WHAT IT GOT WRONG
So, so much. The movie confuses asteroids, comets, and meteors. The Russian Mir space station conveniently has artificial gravity. One character gets “space dementia.” The list goes on. But in terms of depicting planetary defense, these aren’t the most important inaccuracies.
The main problem is that the timing of the events depicted is extraordinarily unrealistic. The asteroid is detected only 18 days from impact, and within that time frame, NASA is able to precisely determine its composition, map its surface, calculate exactly how much force would be needed to split it neatly in half with neither half impacting Earth, train oil drillers to operate in space, send spacecraft to intercept the asteroid, and blow it up.
In Deep Impact, a comet the size of New York City is on a
trajectory to impact Earth in two years. After a year spent developing a
plan and building an enormous spacecraft in collaboration with Russia,
the U.S. government informs the public and other world governments. The
plan is familiar: plant a nuke inside the comet to blow it apart.
The plan to nuke the comet fails, only splitting a smaller chunk off the main comet. Plan B (exploding nuclear warheads next to the comet to change its course) also fails. People start rioting and looting in desperation. The secondary chunk of comet strikes the Atlantic Ocean, creating tsunamis that kill millions. At the last moment, NASA astronauts manage to blow up the main comet, and an extinction-level impact is averted.
WHAT IT GOT RIGHT
Deep Impact is a breath of fresh air next to Armageddon, and if you only watch one, we recommend this one. The timescale is slightly more believable, and the technologies depicted make a bit more sense. It also acknowledges that blowing up a comet would create debris that could still impact Earth. Deep Impact also gets points for addressing the fact that society would probably have a less than peaceful reaction to impending doom.
WHAT IT GOT WRONG
Although it too is riddled with minor inaccuracies, Deep Impact’s main shortcoming is that the U.S. government manages to keep the comet a secret for a year, builds a large space station in Earth orbit without anyone noticing, and saves the day without much help (financial, technological, or otherwise) from other countries.
The inaccuracies highlighted here matter because they convey the idea
that one country can more or less independently deal with an impending
impact on relatively short notice.
The reality is that humanity’s only chance of avoiding a devastating
impact is to find the threat many years in advance, study it
extensively, coordinate a global response, prepare multiple strategies
for deflection, and carry out these tactics while the object is still
very far away.

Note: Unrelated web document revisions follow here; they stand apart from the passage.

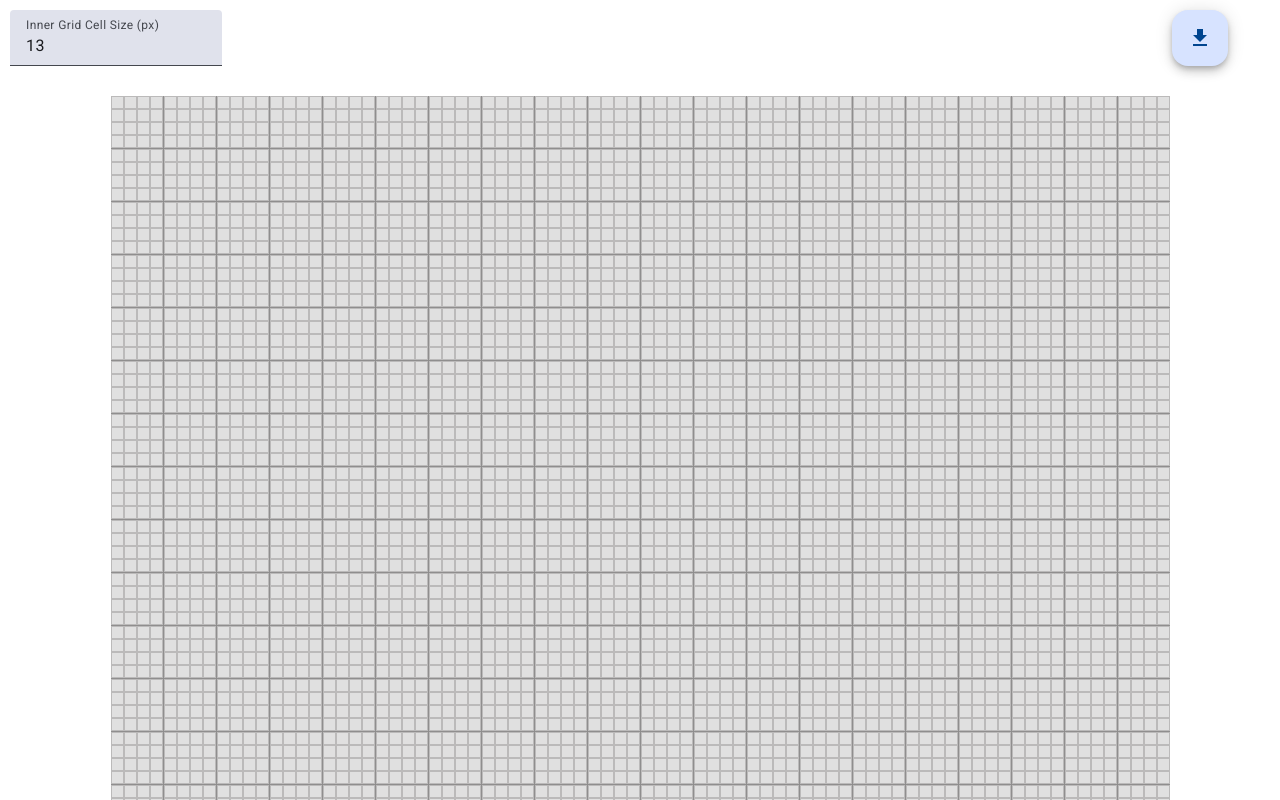
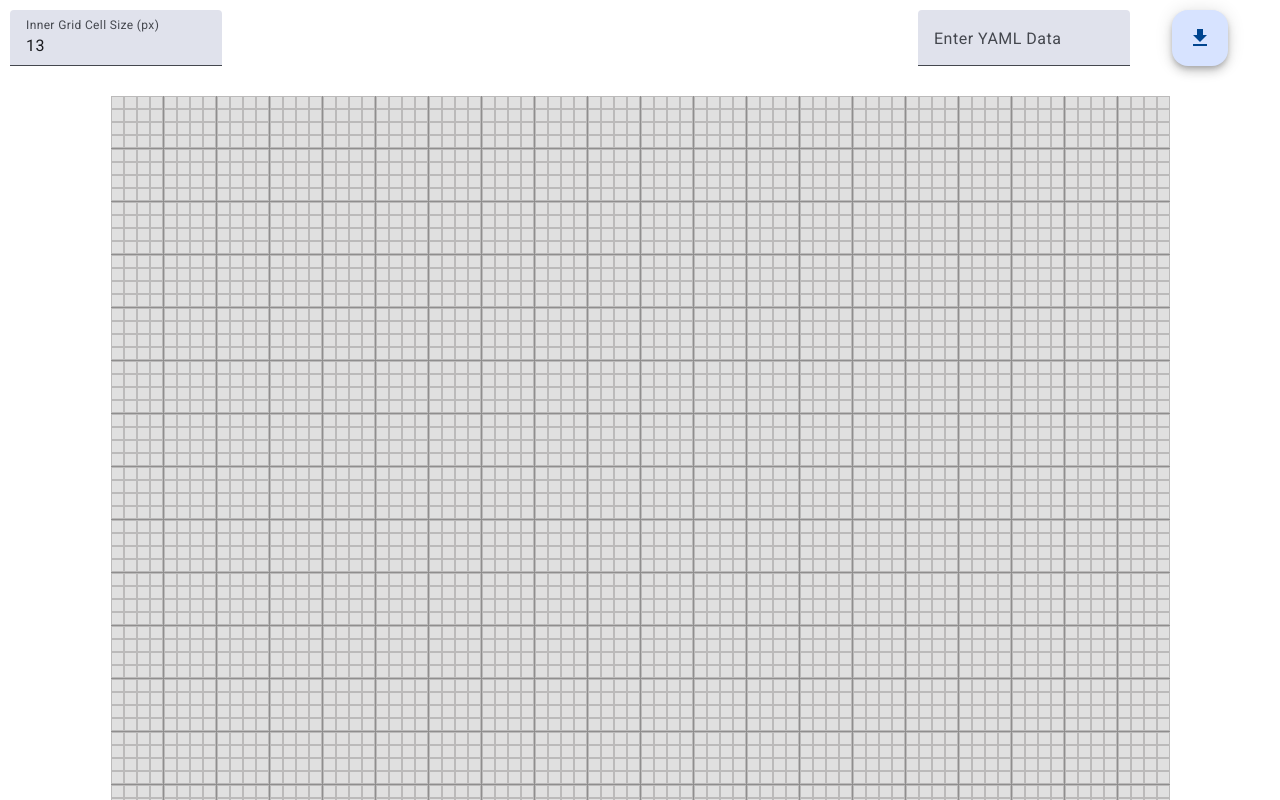
Before and after one commit to pratyush-glingtech/flow-chart, an Angular app: page / in a window 1280 px wide. Shown: the top 800 px of the page. Built offline with nearby package versions, Linux system fonts and the light colour scheme.

Commit message:
added user input for creating a yml file

```diff
--- a/src/app/grids/grids.component.css
+++ b/src/app/grids/grids.component.css
@@ -58,3 +58,8 @@
     justify-content: center;
     width: 140px;
   }
+
+  .yml-container{
+    display: flex;
+
+  }
--- a/src/app/grids/grids.component.html
+++ b/src/app/grids/grids.component.html
@@ -5,12 +5,19 @@
       <input matInput type="number" [value]="cellSize" (input)="updateCellSize($event)" min="10">
     </mat-form-field>
 
-    <!-- download button -->
-    <div class="example-button-container">
-        <button mat-fab aria-label="icon button with a download icon" (click)="downloadYaml()">
-          <mat-icon>download</mat-icon>
-        </button>
-      </div>
+    <div class="yml-container">
+        <mat-form-field>
+            <mat-label>Enter YAML Data</mat-label>
+            <input matInput [(ngModel)]="yamlInput" placeholder="Type something...">
+        </mat-form-field>
+
+        <!-- Download Button -->
+        <div class="example-button-container">
+            <button mat-fab aria-label="Download YAML" (click)="downloadYaml()">
+                <mat-icon>download</mat-icon>
+            </button>
+        </div>
+    </div>
 
 </div>
 
--- a/src/app/grids/grids.component.ts
+++ b/src/app/grids/grids.component.ts
@@ -3,12 +3,13 @@ import {MatInputModule} from '@angular/material/input';
 import {MatFormFieldModule} from '@angular/material/form-field';
 import {MatIconModule} from '@angular/material/icon';
 import {MatButtonModule} from '@angular/material/button';
+import { FormsModule } from '@angular/forms';
 
 @Component({
   selector: 'app-grids',
   templateUrl: './grids.component.html',
   styleUrls: ['./grids.component.css'],
-  imports: [MatInputModule, MatFormFieldModule, MatIconModule, MatButtonModule]
+  imports: [MatInputModule, MatFormFieldModule, MatIconModule, MatButtonModule, FormsModule]
 })
 export class GridsComponent {
   outerGridSize: number = 20; // Fixed outer grid size (20x20)
@@ -16,6 +17,7 @@ export class GridsComponent {
   cellSize: number = 13; // Default size of inner grid cells in pixels
   items: number[] = [];
   innerGridItems: number[] = [];
+  yamlInput: string = '';
 
   constructor() {
     this.generateGrid();
@@ -43,15 +45,26 @@ export class GridsComponent {
   }
 
   downloadYaml() {
-    const yamlFilePath = 'assets/demo.yml';
+    if (!this.yamlInput.trim()) {
+      alert("Please enter some data before downloading.");
+      return;
+    }
 
-    // Create an invisible link and trigger download
+    // Create YAML content dynamically
+    const yamlContent = `data:\n  user_input: "${this.yamlInput}"\n  grid:\n    outer_size: ${this.outerGridSize}\n    inner_size: ${this.innerGridSize}\n    cell_size: ${this.cellSize}`;
+
+    // Create a Blob object from YAML string
+    const blob = new Blob([yamlContent], { type: 'text/yaml' });
+    const url = URL.createObjectURL(blob);
+
+    // Create and trigger download link
     const a = document.createElement('a');
-    a.href = yamlFilePath;
-    a.download = 'demo.yml';
+    a.href = url;
+    a.download = 'generated.yaml';
     document.body.appendChild(a);
     a.click();
     document.body.removeChild(a);
+    URL.revokeObjectURL(url);
   }
 
 }
```
Also changed, not shown: src/assets/demo.yml (deleted, +0 -11 lines).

Blowing up an asteroid at the last second is great fodder
for Hollywood but isn’t a solid plan for an actual impact threat.
Here at The Planetary Society, we work to raise public awareness of the asteroid threat; help observers find, track, and characterize near-Earth objects; support the development of asteroid mitigation technology; and help decision-makers develop global response strategies. If only we had the reach of a blockbuster film! Who knows, maybe Bruce Willis would give us a nonprofit discount.
Released: May 8, 1998
Worldwide Gross: $554 million
Starring: Bruce Willis, Billy Bob Thornton, Ben Affleck, Liv Tyler, Will Patton, Steve Buscemi, Owen Wilson, Michael Clarke Duncan, Peter Stormare
Released: July 1, 1998
Worldwide Gross: $349 million
Starring: Robert Duvall, Téa Leoni, Elijah Wood, Vanessa Redgrave, Morgan Freeman, James Cromwell, Jon Favreau, Mary McCormack, Richard Schiff, Leelee Sobieski, Blair Underwood, Dougray Scott